* _Problem details_
From the data that follows, report the number of lines including "like", and only that number.
- - -
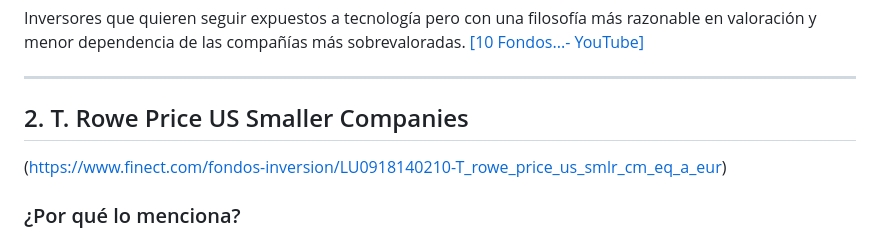
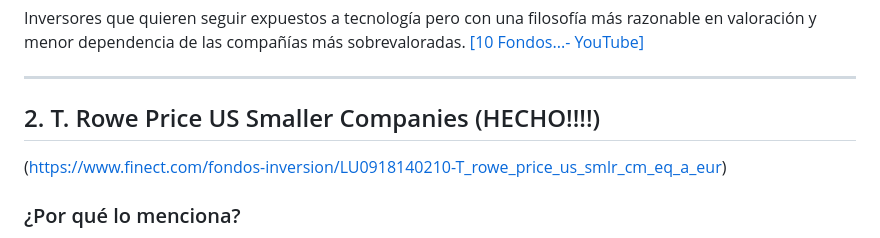
Before and after one commit to rcr1974/fondos, a Markdown page: README.md, the part around the change. GitHub-like rendering.

```diff
--- a/README.md
+++ b/README.md
@@ -30,7 +30,7 @@ Inversores que quieren seguir expuestos a tecnología pero con una filosofía m
 
 ***
 
-## 2. T. Rowe Price US Smaller Companies
+## 2. T. Rowe Price US Smaller Companies (HECHO!!!!)
 (https://www.finect.com/fondos-inversion/LU0918140210-T_rowe_price_us_smlr_cm_eq_a_eur)
 
 ### ¿Por qué lo menciona?
```
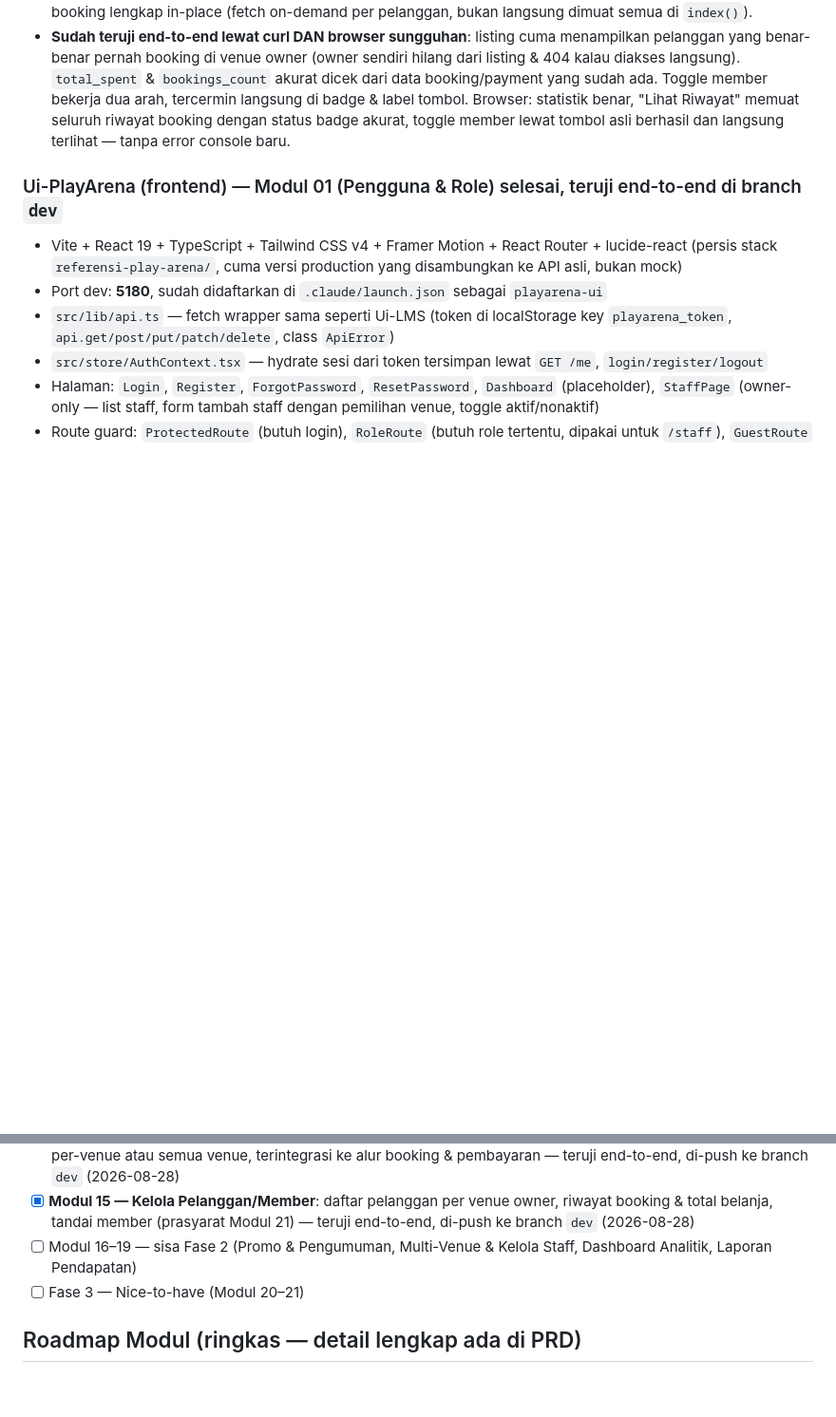
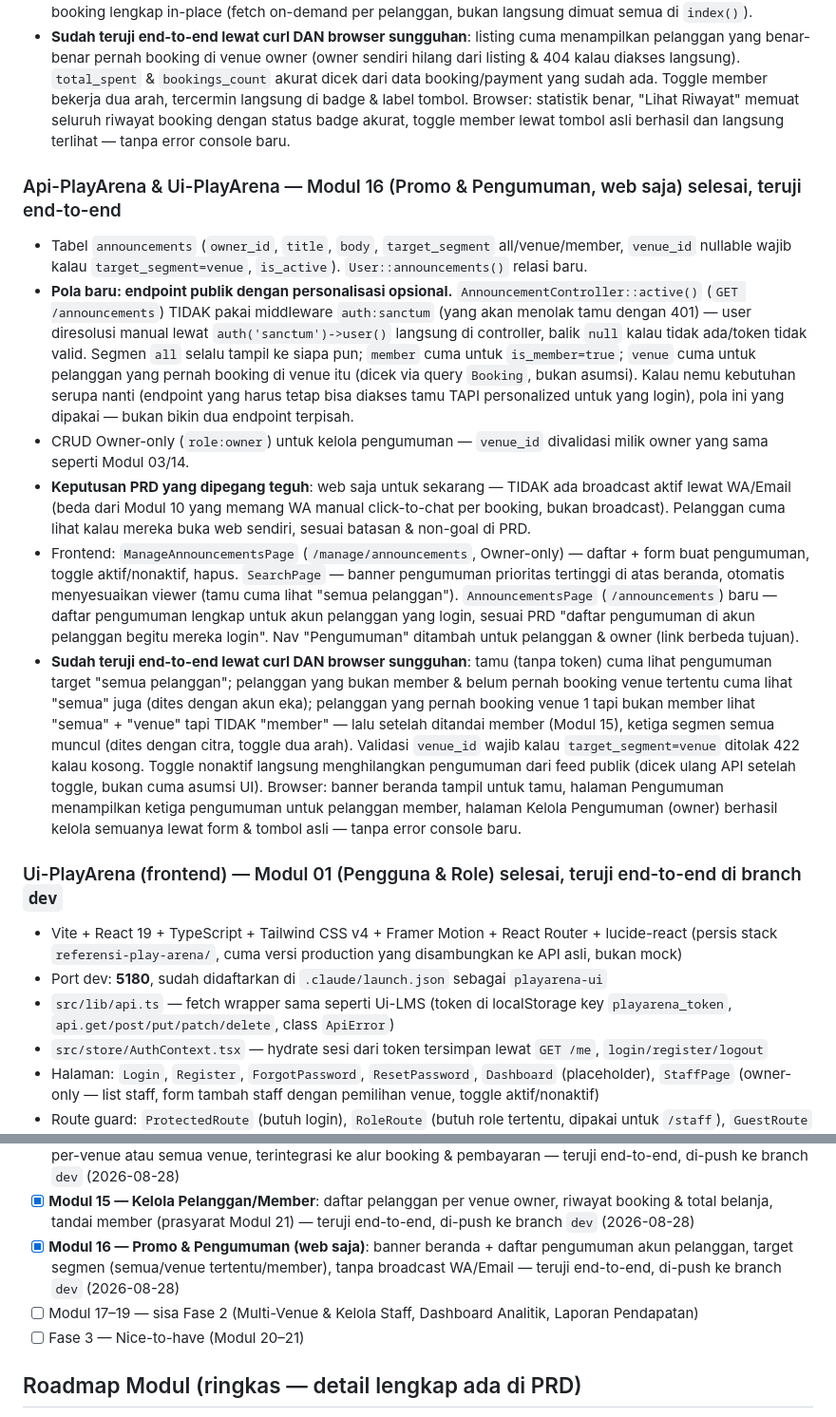
Before and after one commit to FazriAhmad/play-arena, a Markdown page: STATUS.md, 2 parts joined by grey strips. Shown at 95% size. Rendered like a GitHub page; blank space fills up the shorter version.

Commit message:
docs: update STATUS.md with Modul 16 completion

```diff
--- a/STATUS.md
+++ b/STATUS.md
@@ -181,6 +181,14 @@ C:\Users\Fazri\portofolio\rec-center-book\
 - Frontend: `ManageCustomersPage` (`/manage/customers`, nav "Pelanggan" cuma muncul untuk owner) — daftar pelanggan dengan badge Member, statistik ringkas, tombol toggle member, "Lihat Riwayat" yang expand riwayat booking lengkap in-place (fetch on-demand per pelanggan, bukan langsung dimuat semua di `index()`).
 - **Sudah teruji end-to-end lewat curl DAN browser sungguhan**: listing cuma menampilkan pelanggan yang benar-benar pernah booking di venue owner (owner sendiri hilang dari listing &amp; 404 kalau diakses langsung). `total_spent` &amp; `bookings_count` akurat dicek dari data booking/payment yang sudah ada. Toggle member bekerja dua arah, tercermin langsung di badge &amp; label tombol. Browser: statistik benar, "Lihat Riwayat" memuat seluruh riwayat booking dengan status badge akurat, toggle member lewat tombol asli berhasil dan langsung terlihat — tanpa error console baru.
 
+### Api-PlayArena & Ui-PlayArena — Modul 16 (Promo & Pengumuman, web saja) selesai, teruji end-to-end
+- Tabel `announcements` (`owner_id`, `title`, `body`, `target_segment` all/venue/member, `venue_id` nullable wajib kalau `target_segment=venue`, `is_active`). `User::announcements()` relasi baru.
+- **Pola baru: endpoint publik dengan personalisasi opsional.** `AnnouncementController::active()` (`GET /announcements`) TIDAK pakai middleware `auth:sanctum` (yang akan menolak tamu dengan 401) — user diresolusi manual lewat `auth('sanctum')->user()` langsung di controller, balik `null` kalau tidak ada/token tidak valid. Segmen `all` selalu tampil ke siapa pun; `member` cuma untuk `is_member=true`; `venue` cuma untuk pelanggan yang pernah booking di venue itu (dicek via query `Booking`, bukan asumsi). Kalau nemu kebutuhan serupa nanti (endpoint yang harus tetap bisa diakses tamu TAPI personalized untuk yang login), pola ini yang dipakai — bukan bikin dua endpoint terpisah.
+- CRUD Owner-only (`role:owner`) untuk kelola pengumuman — `venue_id` divalidasi milik owner yang sama seperti Modul 03/14.
+- **Keputusan PRD yang dipegang teguh**: web saja untuk sekarang — TIDAK ada broadcast aktif lewat WA/Email (beda dari Modul 10 yang memang WA manual click-to-chat per booking, bukan broadcast). Pelanggan cuma lihat kalau mereka buka web sendiri, sesuai batasan &amp; non-goal di PRD.
+- Frontend: `ManageAnnouncementsPage` (`/manage/announcements`, Owner-only) — daftar + form buat pengumuman, toggle aktif/nonaktif, hapus. `SearchPage` — banner pengumuman prioritas tertinggi di atas beranda, otomatis menyesuaikan viewer (tamu cuma lihat "semua pelanggan"). `AnnouncementsPage` (`/announcements`) baru — daftar pengumuman lengkap untuk akun pelanggan yang login, sesuai PRD "daftar pengumuman di akun pelanggan begitu mereka login". Nav "Pengumuman" ditambah untuk pelanggan &amp; owner (link berbeda tujuan).
+- **Sudah teruji end-to-end lewat curl DAN browser sungguhan**: tamu (tanpa token) cuma lihat pengumuman target "semua pelanggan"; pelanggan yang bukan member &amp; belum pernah booking venue tertentu cuma lihat "semua" juga (dites dengan akun eka); pelanggan yang pernah booking venue 1 tapi bukan member lihat "semua" + "venue" tapi TIDAK "member" — lalu setelah ditandai member (Modul 15), ketiga segmen semua muncul (dites dengan citra, toggle dua arah). Validasi `venue_id` wajib kalau `target_segment=venue` ditolak 422 kalau kosong. Toggle nonaktif langsung menghilangkan pengumuman dari feed publik (dicek ulang API setelah toggle, bukan cuma asumsi UI). Browser: banner beranda tampil untuk tamu, halaman Pengumuman menampilkan ketiga pengumuman untuk pelanggan member, halaman Kelola Pengumuman (owner) berhasil kelola semuanya lewat form &amp; tombol asli — tanpa error console baru.
+
 ### Ui-PlayArena (frontend) — Modul 01 (Pengguna & Role) selesai, teruji end-to-end di branch `dev`
 - Vite + React 19 + TypeScript + Tailwind CSS v4 + Framer Motion + React Router + lucide-react (persis stack `referensi-play-arena/`, cuma versi production yang disambungkan ke API asli, bukan mock)
 - Port dev: **5180**, sudah didaftarkan di `.claude/launch.json` sebagai `playarena-ui`
@@ -218,7 +226,8 @@ C:\Users\Fazri\portofolio\rec-center-book\
 - [x] **Modul 13 — Rating & Review**: rating &amp; ulasan per lapangan (cuma booking `completed`, satu review per booking), agregat rating tampil di direktori &amp; halaman venue — teruji end-to-end, di-push ke branch `dev` (2026-08-28)
 - [x] **Modul 14 — Voucher & Kode Promo**: kode voucher persen/nominal, syarat minimum, kuota, periode, cakupan per-venue atau semua venue, terintegrasi ke alur booking &amp; pembayaran — teruji end-to-end, di-push ke branch `dev` (2026-08-28)
 - [x] **Modul 15 — Kelola Pelanggan/Member**: daftar pelanggan per venue owner, riwayat booking &amp; total belanja, tandai member (prasyarat Modul 21) — teruji end-to-end, di-push ke branch `dev` (2026-08-28)
-- [ ] Modul 16–19 — sisa Fase 2 (Promo &amp; Pengumuman, Multi-Venue &amp; Kelola Staff, Dashboard Analitik, Laporan Pendapatan)
+- [x] **Modul 16 — Promo & Pengumuman (web saja)**: banner beranda + daftar pengumuman akun pelanggan, target segmen (semua/venue tertentu/member), tanpa broadcast WA/Email — teruji end-to-end, di-push ke branch `dev` (2026-08-28)
+- [ ] Modul 17–19 — sisa Fase 2 (Multi-Venue &amp; Kelola Staff, Dashboard Analitik, Laporan Pendapatan)
 - [ ] Fase 3 — Nice-to-have (Modul 20–21)
 
 ## Roadmap Modul (ringkas — detail lengkap ada di PRD)
```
- - -
* _Result of the exercise_
2